The research group "Computational Neuroscience of Speech & Hearing" investigates the neural and cognitive underpinnings of auditory communication across the lifespan.
In our research, we focus on healthy as well as clinical populations who have hearing and language pathology (e.g., due to age-related hearing loss, dementia, Alzheimer's disease).
We have three major goals:
1) Based on fundamental (experimental) research, we want to understand the associations between the sensory, language, cognitive, general health, and neural status in healthy individuals across the lifespan
2) Working with clinical populations such as older adults with Alzheimer's disease, we want to understand the impact of sensory decline and language pathology on cognition and the brain
3) We are doing applied research in which we use digital (e.g. collecting real-life data on mobile phones or hearing aids, developing digital training apps in virtual reality) and neurophysiology-based (e.g., neurofeedback) tools to improve diagnostics and interventions against hearing and language pathology.
In our experiments we use various neuropsychological and psychoacoustic tests and a range of neuroimaging techniques, such as magnetic resonance imaging (MRI) and electroencephalography (EEG) in humans. In all our research streams, we apply an individual and context-dependent perspective on participants and patients in our research.

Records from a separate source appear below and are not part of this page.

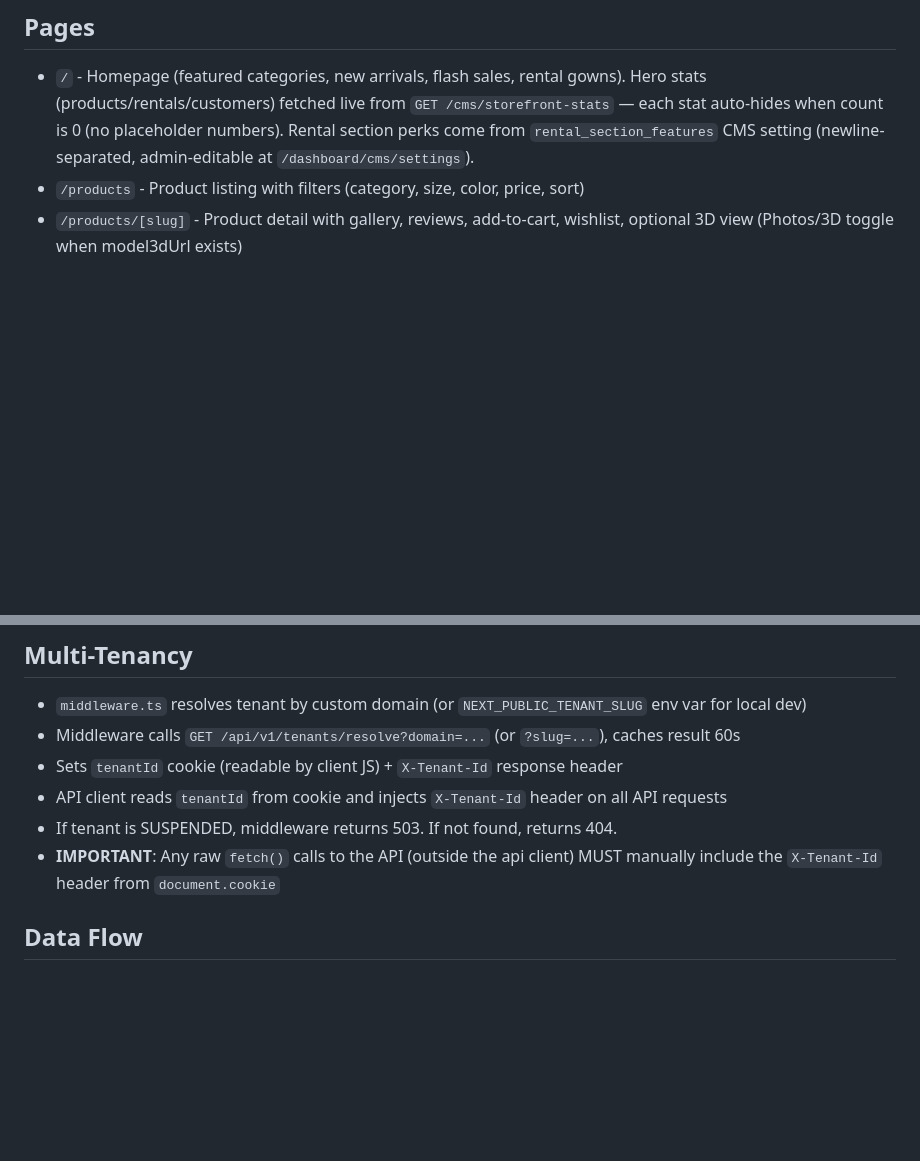
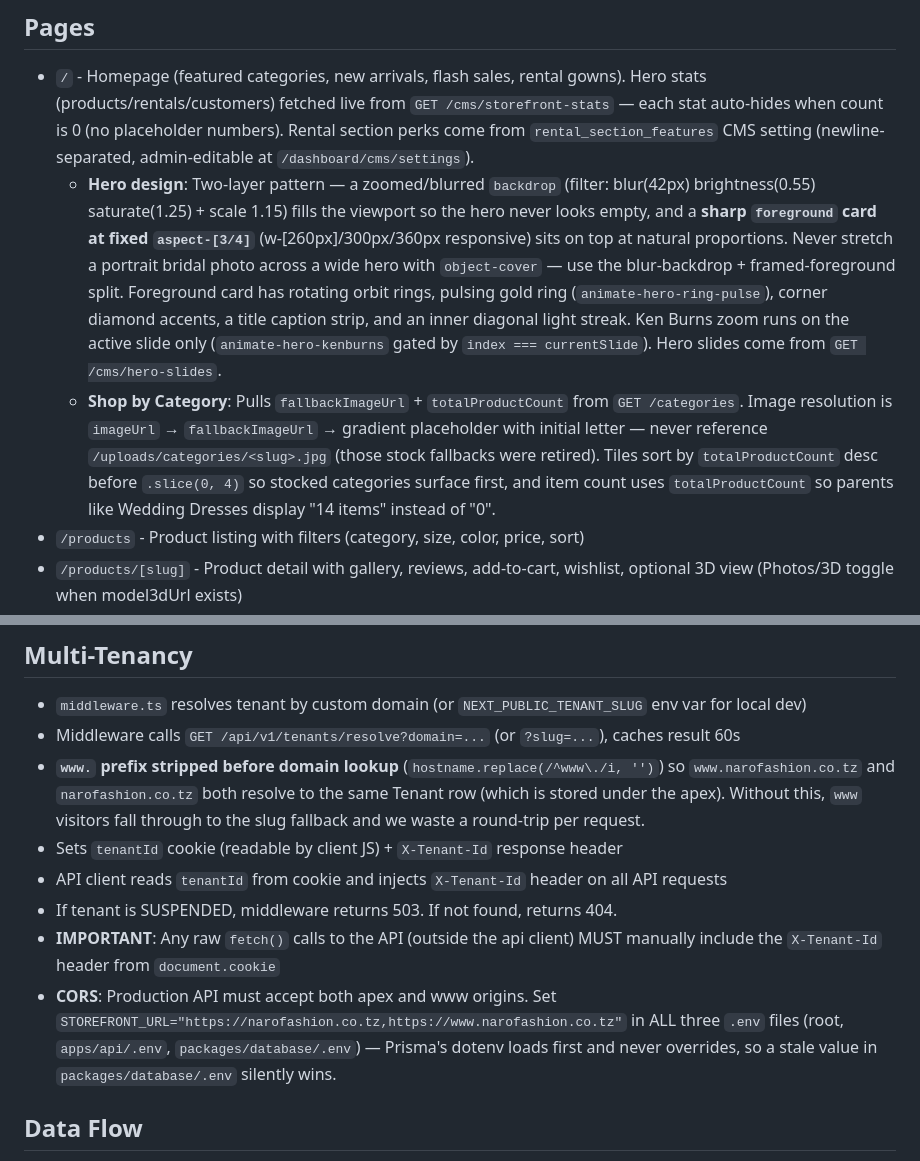
Before and after one commit to rjurio/naro-fashion, a Markdown page: apps/storefront/CLAUDE.md, 2 parts joined by grey strips. GitHub-like rendering; blank space fills up the shorter version.

```diff
--- a/apps/storefront/CLAUDE.md
+++ b/apps/storefront/CLAUDE.md
@@ -15,6 +15,8 @@ Customer-facing Next.js PWA for Naro Fashion. Runs on port 3000.
 
 ## Pages
 - `/` - Homepage (featured categories, new arrivals, flash sales, rental gowns). Hero stats (products/rentals/customers) fetched live from `GET /cms/storefront-stats` — each stat auto-hides when count is 0 (no placeholder numbers). Rental section perks come from `rental_section_features` CMS setting (newline-separated, admin-editable at `/dashboard/cms/settings`).
+  - **Hero design**: Two-layer pattern — a zoomed/blurred `backdrop` (filter: blur(42px) brightness(0.55) saturate(1.25) + scale 1.15) fills the viewport so the hero never looks empty, and a **sharp `foreground` card at fixed `aspect-[3/4]`** (w-[260px]/300px/360px responsive) sits on top at natural proportions. Never stretch a portrait bridal photo across a wide hero with `object-cover` — use the blur-backdrop + framed-foreground split. Foreground card has rotating orbit rings, pulsing gold ring (`animate-hero-ring-pulse`), corner diamond accents, a title caption strip, and an inner diagonal light streak. Ken Burns zoom runs on the active slide only (`animate-hero-kenburns` gated by `index === currentSlide`). Hero slides come from `GET /cms/hero-slides`.
+  - **Shop by Category**: Pulls `fallbackImageUrl` + `totalProductCount` from `GET /categories`. Image resolution is `imageUrl` → `fallbackImageUrl` → gradient placeholder with initial letter — never reference `/uploads/categories/<slug>.jpg` (those stock fallbacks were retired). Tiles sort by `totalProductCount` desc before `.slice(0, 4)` so stocked categories surface first, and item count uses `totalProductCount` so parents like Wedding Dresses display "14 items" instead of "0".
 - `/products` - Product listing with filters (category, size, color, price, sort)
 - `/products/[slug]` - Product detail with gallery, reviews, add-to-cart, wishlist, optional 3D view (Photos/3D toggle when model3dUrl exists)
 - `/categories` - Categories index grid
@@ -50,10 +52,12 @@ Customer-facing Next.js PWA for Naro Fashion. Runs on port 3000.
 ## Multi-Tenancy
 - `middleware.ts` resolves tenant by custom domain (or `NEXT_PUBLIC_TENANT_SLUG` env var for local dev)
 - Middleware calls `GET /api/v1/tenants/resolve?domain=...` (or `?slug=...`), caches result 60s
+- **`www.` prefix stripped before domain lookup** (`hostname.replace(/^www\./i, '')`) so `www.narofashion.co.tz` and `narofashion.co.tz` both resolve to the same Tenant row (which is stored under the apex). Without this, `www` visitors fall through to the slug fallback and we waste a round-trip per request.
 - Sets `tenantId` cookie (readable by client JS) + `X-Tenant-Id` response header
 - API client reads `tenantId` from cookie and injects `X-Tenant-Id` header on all API requests
 - If tenant is SUSPENDED, middleware returns 503. If not found, returns 404.
 - **IMPORTANT**: Any raw `fetch()` calls to the API (outside the api client) MUST manually include the `X-Tenant-Id` header from `document.cookie`
+- **CORS**: Production API must accept both apex and www origins. Set `STOREFRONT_URL="https://narofashion.co.tz,https://www.narofashion.co.tz"` in ALL three `.env` files (root, `apps/api/.env`, `packages/database/.env`) — Prisma's dotenv loads first and never overrides, so a stale value in `packages/database/.env` silently wins.
 
 ## Data Flow
 - All pages fetch from NestJS API at `http://localhost:4000/api/v1`
```
Also changed, not shown: CLAUDE.md (+17 -0 lines), apps/api/CLAUDE.md (+1 -1 lines).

Our research is highly interdisciplinary, while mainly anchored in cognitive neuroscience, psychology, and linguistics.
In order to reach our goals, we have close collaborations with several industrial partners and with the medical fields to develop and inform technological and medical innovations.
The research group "Computational Neuroscience of Speech & Hearing" is funded by the SNSF.